Those of you in the know will know that Liv ‘Sin’ Jagrell trod the boards for quite a few years as the frontwoman of Swedish metal outfit Sister Sin. Well, she’s back now, in solo guise, and I have to say the change has been, in my opinion, for the better.

Whereas Sister Sin were a bit ‘nu’ for my liking, Liv’s gone back to the source for this, her first solo outing. What could have been some sort of Butcher Babies-style monstrosity is actually a catchy, melody-packed tour around the backwaters of late-eighties metal, full of fist-banging choruses, with all the songs designed to showcase Jagrell’s powerful, post-Doro vocal attack.

There are flecks of modernity; Black Souls could almost be Arch Enemy at their most mellow, but for the most part Liv and her more than capable band (led by the superb guitar work and songwriting skills of Patrick Ankermark) are content to churn out riffy rebel anthems, which I’m sure the kids are going to lap up when she takes this juggernaut of an album out on the road.
Liv Sin Band
The Fall is an early highlight, sounding almost like something W.A.S.P. might have put out in their Headless Children heyday, Sin’s roaring vocal style suiting the bombastic nature of the song perfectly, Per Bjelovuk’s propulsive drumming forcing the whole thing forward at high speed and with damaging intent; but perhaps the best track is the quite superb Killing Ourselves to Live – Building on a quiet, semi-acoustic opening and an anthemic guitar fanfare that gets the goosebumps well excited, the song soon erupts into a full-force rocker, equipped with just about everything a modern metal song needs to succeed: clattering snares, merciless bass drums, razor sharp riffwork and a chorus you could hang your coat on. It’s all here and it’s bloody marvellous.

Elsewhere there’s an interesting cover of Rob Halford curio Immortal Sin, which originally featured on the Metal God’s Fight debut. Here featuring vocal assistance from The 69 Eyes doyen Jyrki 69, the song is turned from groove metal power ballad to gothic opera fantasia, the two voices merging to form one of which Mr. Screaming Vengeance himself would undoubtedly approve.

All good, then, with not really a weak point to be detected. If I’m honest I’m surprised how much I’m enjoying Follow Me, but that shouldn’t detract from the final verdict which is this: Liv Sin has created a very strong solo persona and voice with this album. Here’s to many more!

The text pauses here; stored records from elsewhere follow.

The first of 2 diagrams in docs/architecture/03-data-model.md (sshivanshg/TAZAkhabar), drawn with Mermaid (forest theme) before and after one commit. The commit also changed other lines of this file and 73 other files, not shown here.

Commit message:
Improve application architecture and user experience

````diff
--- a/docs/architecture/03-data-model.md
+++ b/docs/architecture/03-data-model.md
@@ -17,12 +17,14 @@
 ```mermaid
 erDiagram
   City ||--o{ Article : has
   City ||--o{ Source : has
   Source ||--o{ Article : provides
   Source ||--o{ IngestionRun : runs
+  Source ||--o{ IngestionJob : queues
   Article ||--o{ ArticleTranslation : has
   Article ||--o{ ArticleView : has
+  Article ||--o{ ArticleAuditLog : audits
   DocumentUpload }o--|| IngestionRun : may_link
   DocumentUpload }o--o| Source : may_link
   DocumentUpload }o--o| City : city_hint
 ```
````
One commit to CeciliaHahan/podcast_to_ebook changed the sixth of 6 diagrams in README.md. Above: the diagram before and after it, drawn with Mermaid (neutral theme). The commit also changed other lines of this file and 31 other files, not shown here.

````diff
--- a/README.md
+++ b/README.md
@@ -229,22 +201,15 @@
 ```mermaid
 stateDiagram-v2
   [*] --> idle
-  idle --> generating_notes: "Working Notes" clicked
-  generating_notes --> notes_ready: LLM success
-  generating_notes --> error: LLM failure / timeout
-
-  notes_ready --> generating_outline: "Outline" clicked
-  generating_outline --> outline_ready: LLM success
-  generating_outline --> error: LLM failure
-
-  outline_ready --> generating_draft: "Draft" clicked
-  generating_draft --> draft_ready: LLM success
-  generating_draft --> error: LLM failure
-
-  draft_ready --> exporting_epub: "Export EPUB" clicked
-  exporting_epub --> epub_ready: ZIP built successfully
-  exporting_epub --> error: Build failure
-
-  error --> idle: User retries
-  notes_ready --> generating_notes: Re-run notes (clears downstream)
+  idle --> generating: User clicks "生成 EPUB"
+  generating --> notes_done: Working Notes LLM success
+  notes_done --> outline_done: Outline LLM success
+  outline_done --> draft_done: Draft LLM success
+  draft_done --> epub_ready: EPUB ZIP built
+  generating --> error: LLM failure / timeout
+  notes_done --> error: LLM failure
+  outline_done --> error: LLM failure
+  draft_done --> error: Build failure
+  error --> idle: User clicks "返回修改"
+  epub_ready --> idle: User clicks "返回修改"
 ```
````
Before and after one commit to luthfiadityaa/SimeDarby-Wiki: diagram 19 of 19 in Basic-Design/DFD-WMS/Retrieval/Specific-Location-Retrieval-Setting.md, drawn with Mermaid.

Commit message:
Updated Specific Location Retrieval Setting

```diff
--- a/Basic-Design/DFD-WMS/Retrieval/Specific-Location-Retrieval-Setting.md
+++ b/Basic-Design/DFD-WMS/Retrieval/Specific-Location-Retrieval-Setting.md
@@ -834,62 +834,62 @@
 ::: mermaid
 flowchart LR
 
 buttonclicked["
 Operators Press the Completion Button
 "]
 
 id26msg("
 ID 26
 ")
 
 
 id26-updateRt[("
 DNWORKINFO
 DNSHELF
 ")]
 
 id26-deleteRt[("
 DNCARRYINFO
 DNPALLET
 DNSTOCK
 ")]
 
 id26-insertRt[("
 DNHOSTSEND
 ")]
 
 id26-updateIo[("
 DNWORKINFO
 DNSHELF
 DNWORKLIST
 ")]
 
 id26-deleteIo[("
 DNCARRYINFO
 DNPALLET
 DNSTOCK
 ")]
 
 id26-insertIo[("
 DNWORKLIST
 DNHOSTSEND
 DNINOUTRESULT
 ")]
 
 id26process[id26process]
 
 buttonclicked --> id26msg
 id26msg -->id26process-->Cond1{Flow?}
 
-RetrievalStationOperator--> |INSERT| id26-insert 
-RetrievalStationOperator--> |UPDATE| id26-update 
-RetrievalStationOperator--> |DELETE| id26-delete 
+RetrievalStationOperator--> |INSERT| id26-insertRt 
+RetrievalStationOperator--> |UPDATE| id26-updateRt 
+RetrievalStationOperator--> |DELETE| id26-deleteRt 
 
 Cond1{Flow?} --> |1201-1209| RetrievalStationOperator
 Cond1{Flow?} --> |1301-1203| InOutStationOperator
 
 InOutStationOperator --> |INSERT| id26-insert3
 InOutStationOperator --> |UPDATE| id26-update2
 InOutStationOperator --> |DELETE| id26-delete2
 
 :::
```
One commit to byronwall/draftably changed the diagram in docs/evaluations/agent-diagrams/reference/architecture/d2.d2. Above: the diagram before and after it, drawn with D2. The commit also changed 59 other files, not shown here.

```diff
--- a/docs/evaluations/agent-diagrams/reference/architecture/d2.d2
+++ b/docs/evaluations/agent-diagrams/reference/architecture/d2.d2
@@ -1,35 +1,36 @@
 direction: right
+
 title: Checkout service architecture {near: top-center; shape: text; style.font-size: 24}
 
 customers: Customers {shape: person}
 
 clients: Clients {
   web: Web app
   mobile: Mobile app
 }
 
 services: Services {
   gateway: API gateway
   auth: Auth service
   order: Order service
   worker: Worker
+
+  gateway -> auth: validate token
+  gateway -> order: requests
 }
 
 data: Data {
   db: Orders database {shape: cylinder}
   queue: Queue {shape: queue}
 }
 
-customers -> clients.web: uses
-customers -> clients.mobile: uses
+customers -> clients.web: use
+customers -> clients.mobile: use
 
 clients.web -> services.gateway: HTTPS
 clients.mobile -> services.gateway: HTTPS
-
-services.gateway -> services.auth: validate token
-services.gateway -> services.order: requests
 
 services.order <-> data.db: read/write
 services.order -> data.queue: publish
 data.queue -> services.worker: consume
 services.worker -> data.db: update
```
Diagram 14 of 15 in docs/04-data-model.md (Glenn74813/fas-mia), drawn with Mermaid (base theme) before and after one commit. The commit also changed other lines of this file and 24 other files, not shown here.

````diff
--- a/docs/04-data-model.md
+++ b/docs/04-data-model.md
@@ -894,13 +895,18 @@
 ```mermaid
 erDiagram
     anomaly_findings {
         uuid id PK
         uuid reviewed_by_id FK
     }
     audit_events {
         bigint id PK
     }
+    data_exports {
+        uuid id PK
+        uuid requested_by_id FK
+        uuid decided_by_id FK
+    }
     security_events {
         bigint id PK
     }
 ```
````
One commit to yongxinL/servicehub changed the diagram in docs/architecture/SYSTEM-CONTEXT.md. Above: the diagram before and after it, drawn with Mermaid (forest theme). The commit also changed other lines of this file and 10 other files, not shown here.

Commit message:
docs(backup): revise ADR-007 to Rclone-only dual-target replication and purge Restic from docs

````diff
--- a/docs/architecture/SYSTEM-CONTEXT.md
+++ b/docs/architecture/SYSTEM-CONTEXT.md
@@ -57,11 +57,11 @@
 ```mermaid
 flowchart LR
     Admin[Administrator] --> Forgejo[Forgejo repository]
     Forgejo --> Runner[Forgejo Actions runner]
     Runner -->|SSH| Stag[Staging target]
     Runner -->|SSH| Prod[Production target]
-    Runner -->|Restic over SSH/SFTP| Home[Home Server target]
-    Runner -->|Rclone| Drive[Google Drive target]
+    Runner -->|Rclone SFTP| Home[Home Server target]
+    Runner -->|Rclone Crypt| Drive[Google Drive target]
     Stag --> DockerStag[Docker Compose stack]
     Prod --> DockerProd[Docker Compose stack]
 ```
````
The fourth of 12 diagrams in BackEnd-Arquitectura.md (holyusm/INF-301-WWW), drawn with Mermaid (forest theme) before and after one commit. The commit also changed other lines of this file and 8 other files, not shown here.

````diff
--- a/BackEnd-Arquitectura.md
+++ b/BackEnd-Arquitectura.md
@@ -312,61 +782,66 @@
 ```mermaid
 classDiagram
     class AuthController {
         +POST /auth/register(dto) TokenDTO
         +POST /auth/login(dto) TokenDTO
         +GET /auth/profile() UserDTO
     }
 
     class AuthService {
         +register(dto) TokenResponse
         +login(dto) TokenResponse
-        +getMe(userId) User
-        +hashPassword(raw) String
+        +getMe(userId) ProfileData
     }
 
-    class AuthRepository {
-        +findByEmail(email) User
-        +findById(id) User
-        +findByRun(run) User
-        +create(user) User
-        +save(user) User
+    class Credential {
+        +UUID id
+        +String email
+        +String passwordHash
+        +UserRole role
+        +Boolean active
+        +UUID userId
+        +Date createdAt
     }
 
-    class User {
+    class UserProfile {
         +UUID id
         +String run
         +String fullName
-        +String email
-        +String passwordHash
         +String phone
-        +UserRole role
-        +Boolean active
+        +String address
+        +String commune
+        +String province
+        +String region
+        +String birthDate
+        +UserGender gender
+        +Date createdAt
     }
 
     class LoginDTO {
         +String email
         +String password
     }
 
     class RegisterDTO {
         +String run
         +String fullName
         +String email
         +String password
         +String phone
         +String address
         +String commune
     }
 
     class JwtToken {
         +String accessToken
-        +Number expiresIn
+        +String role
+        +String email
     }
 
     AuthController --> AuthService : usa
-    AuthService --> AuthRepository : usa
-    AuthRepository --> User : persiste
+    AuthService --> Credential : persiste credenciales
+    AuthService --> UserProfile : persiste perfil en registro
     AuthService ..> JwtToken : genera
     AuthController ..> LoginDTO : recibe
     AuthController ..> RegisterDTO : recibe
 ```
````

Liv Sin’s Follow Me will be released by Despotz Records on April 28th.